Wednesday, November 14, 2012

Email Security - The Petraeus Case

There's no such thing as a truly 'anonymous' email account, and no matter how much you try to encrypt the contents of the email you are sending, little fragments of data are attached by email servers and messaging companies. It's how email works and it's entirely unavoidable...which first led the FBI on a path that led up to the very door of Petraeus' office door in Langley, Virginia.

Ultimately, only Google had access to the emails. Because it's a private company, it does not fall under the scope of the Fourth Amendment. If the U.S. government or one of its law enforcement agencies wanted to access the private Petraeus email account, it would have to serve up a warrant.

In this case, however, the Foreign Intelligence Services Act (FISA) would not apply.

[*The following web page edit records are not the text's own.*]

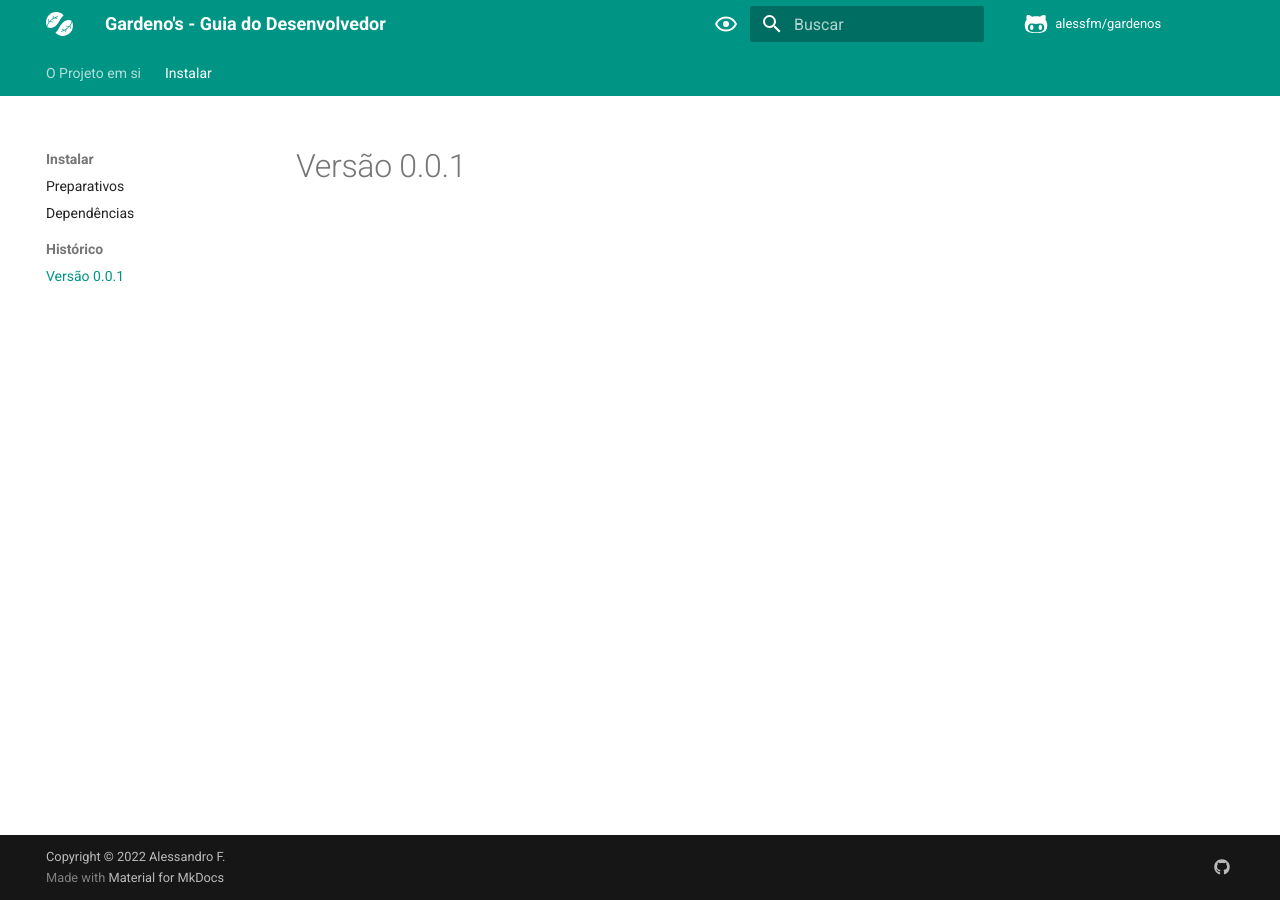
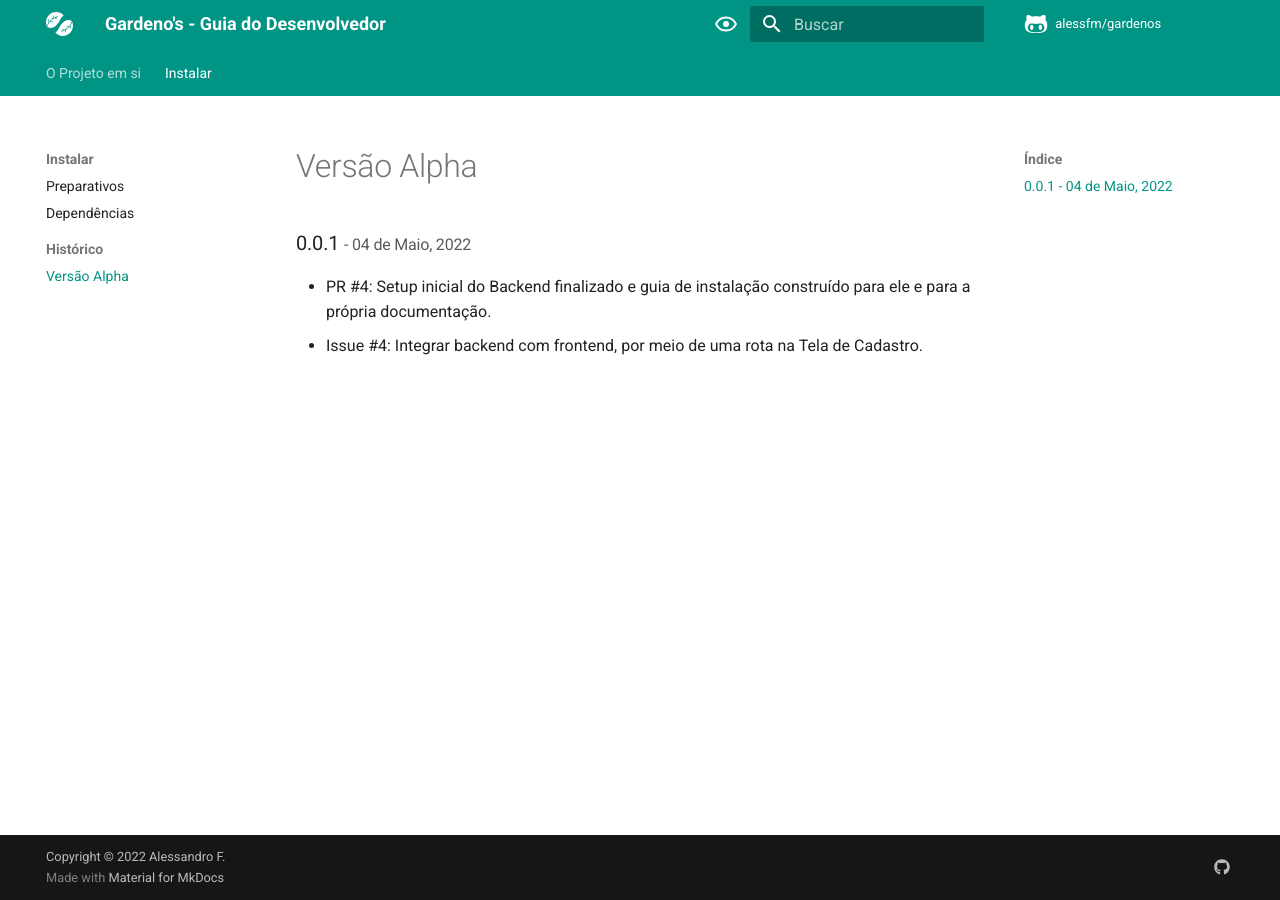
Before and after one commit to alessfm/gardenos, an MkDocs documentation site: the page built from docs/instalar/histórico/index.md, in a window 1280 px wide. Built offline with MkDocs 1.6.1 and Material for MkDocs 9.7.7, drawn with Linux system fonts in a browser that asks for light colours; comment, search, counter and statistics services are not loaded.

Commit message:
🍀 documentar primeira versao

```diff
--- a/docs/instalar/histórico/index.md
+++ b/docs/instalar/histórico/index.md
@@ -1 +1,6 @@
-# Versão 0.0.1
+# Versão Alpha
+
+### 0.0.1 <small> - 04 de Maio, 2022</small>
+
+- PR #4: Setup inicial do Backend finalizado e guia de instalação construído para ele e para a própria documentação.
+- Issue #4: Integrar backend com frontend, por meio de uma rota na Tela de Cadastro.
```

Even the Patriot Act would not necessarily apply in this case, even though it does allow the FBI and other authorized agencies to search email. However, in this case, above all else, the Stored Communications Act does apply -- part of the Electronic Communications Privacy Act.

The act allows for any electronic data to be read if it has been stored for less than 180 days. In this case, the law was specifically designed -- albeit quite some time before email became a mainstream communications medium -- to allow server- or computer-stored data to be accessed by law enforcement.

However, a court order must be issued after the 180 days, and in this case it was...

Once it knew Ms. Broadwell was the sender of the threatening messages, the FBI got a warrant that gave it covert access to the anonymous email account. And that's how they do it. (more)